Hard work by scientists around the world has focused on understanding the COVID-19 pandemic from a medical perspective, such as how it is spread and how that spread can be mitigated. Although you’re less likely to see it in the news, there is also research being done about how the pandemic has influenced family life. What they have found so far may match up with your experiences during the pandemic.
If your heart rate is already increasing just thinking about the stress your family has been carrying since the start of the pandemic, here is the short and sweet version of what you’re about to read:
- You are not alone; families across the nation have faced significant challenges.
- That being said, families have showcased their resilience amidst their challenges.
If your family struggled during the pandemic, that’s completely normal!
A study conducted during April 2020 highlighted some of the changes parents saw in their children.

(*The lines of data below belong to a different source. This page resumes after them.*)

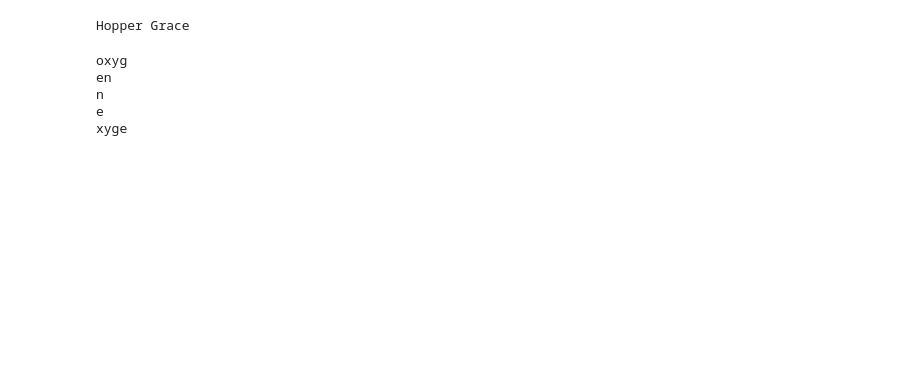
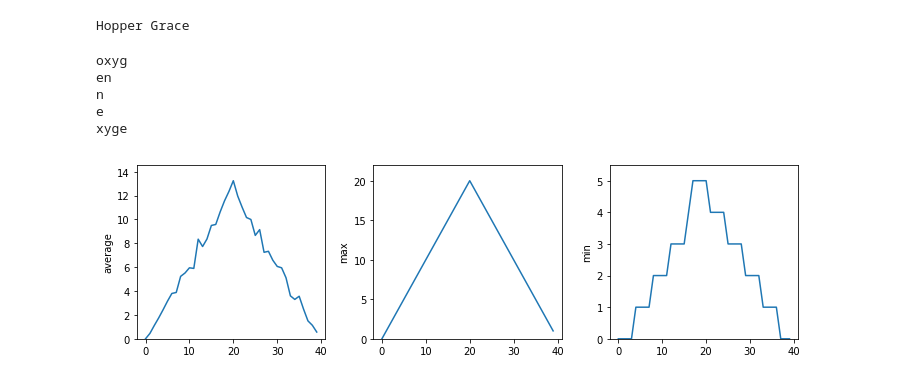
Before and after one commit to Krishna-K2609/homework, a Jupyter notebook: week-3-hw-eeb177.ipynb, the cells around one changed output. Saved outputs shown, nothing was run; the diff lists cells and outputs as text; code cells hidden in the pictures; blank space fills up the shorter version.

```diff
--- a/week-3-hw-eeb177.ipynb
+++ b/week-3-hw-eeb177.ipynb
@@ -82,0 +130,38 @@ xyge
+# %%
+# Plot scaling
+
+# matplotlib automatically sets the maximum and minimum values according to the data
+
+# In order to obtain a more appropriate scale the following codes could be used.
+
+import numpy as np
+import matplotlib.pyplot
+
+data = np.loadtxt(fname='inflammation-01.csv', delimiter=',')
+
+fig = matplotlib.pyplot.figure(figsize=(10.0, 3.0))
+
+axes1 = fig.add_subplot(1, 3, 1)
+axes2 = fig.add_subplot(1, 3, 2)
+axes3 = fig.add_subplot(1, 3, 3)
+
+av_data = np.average(data, axis = 0)
+axes1.set_ylabel('average')
+axes1.plot(np.mean(data, axis=0))
+axes1.set_ylim(np.min(av_data), np.max(av_data) * 1.1)
+
+max_data = np.max(data, axis = 0)
+axes2.set_ylabel('max')
+axes2.plot(np.max(data, axis=0))
+axes2.set_ylim(np.min(max_data), np.max(max_data) * 1.1)
+
+min_data = np.min(data, axis = 0)
+axes3.set_ylabel('min')
+axes3.plot(np.min(data, axis=0))
+axes3.set_ylim(np.min(min_data), np.max(min_data) * 1.1)
+
+fig.tight_layout()
+
+matplotlib.pyplot.show()
+# %% [output]
+[figure, added]
```
Also changed, not shown: parts of 17 cells of this notebook.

Even this early on (only a few weeks after COVID-19 was declared a pandemic), parents saw behavioral changes in their kids (e.g., whining, bickering, acting out) and noticed that they seemed more anxious and depressed. Anxiety in kids was especially likely when their parent was also experiencing anxiety, under a lot of stress, or recently lost a job. In seeing these changes, parents expressed an awareness that kids didn’t just need entertainment and social opportunities, they needed increased emotional support during these tough transitions.
Parents were also concerned about the changes in their children’s schooling, especially because kids now had limited opportunities for social interactions and exercise. Overall, switching to home-based education felt more challenging when parents were already under duress (i.e., experiencing high stress or depression). Additional research from the summer of 2020 highlighted that a key source of this stress for parents was managing multiple competing roles (e.g., parent, partner, employee, teacher).
From children’s point of view, they tended to miss school and have difficulty adjusting to home-based education. Their self-reports confirmed poorer mental health, especially in terms of worrying about family members’ health, missing other family members (e.g., grandparents), and feeling like family was tense when everyone was cooped up together all the time.
However, even when families were struggling, there were silver linings!
Most parents reported some positive changes amidst the stresses of adjusting to pandemic life. More than 65% of parents said they were playing games or watching media with their kids more often during the pandemic changes. Over half said they did more activities together with their children including hugging and giving physical affection, reading books, going on walks, or playing with toys. Children reported positives too, including enjoying more time for leisure activities, learning new things while at home (e.g., how to ride a bike), and growing closer to family members.
Another study examined how thoughts and feelings about the pandemic might be intertwined from the perspective of a group of over 50 parents and their children (ages 6 to 17, average age 10). All family members completed surveys where they reported on their emotions - positive and negative. Then, they spent 5 minutes writing about their deepest thoughts and feelings specifically related to the pandemic. Right after the writing activity, they reported again on how they were feeling. Interestingly, parents who included expressions of gratitude in their writing activity tended to then report fewer negative emotions right after. The focus of gratitude ranged from simple things like good health and stable family finances to pandemic-specific changes such as not having a work commute, having closer family relationships, and pride in their family’s ability to adapt to the changes brought on by the COVID-19 pandemic.
So, there were a lot of great finds in the research, but what would actually be helpful for you to remember once you’re done reading this?
- If you struggled early in the pandemic or continue to feel overwhelmed now, give yourself grace. Many people are in the same boat as you. (That means there might be room in your social circles to validate the struggles and triumphs of others and receive the same support in return! #connection #empathy #buildingstrongcommunities)
If you want a specific activity that might help alleviate
some of the stress of pandemic life, consider adding some new #gratitude practices!
- The University of California, Berkeley has more specific information on what we mean by gratitude and a reader-friendly explanation of how gratitude works - such a simple practice can have such big impacts on people who use it!
- Check out this list of 10 ways to practice daily gratitude and tips for sharpening each of those into a great tool for mental wellness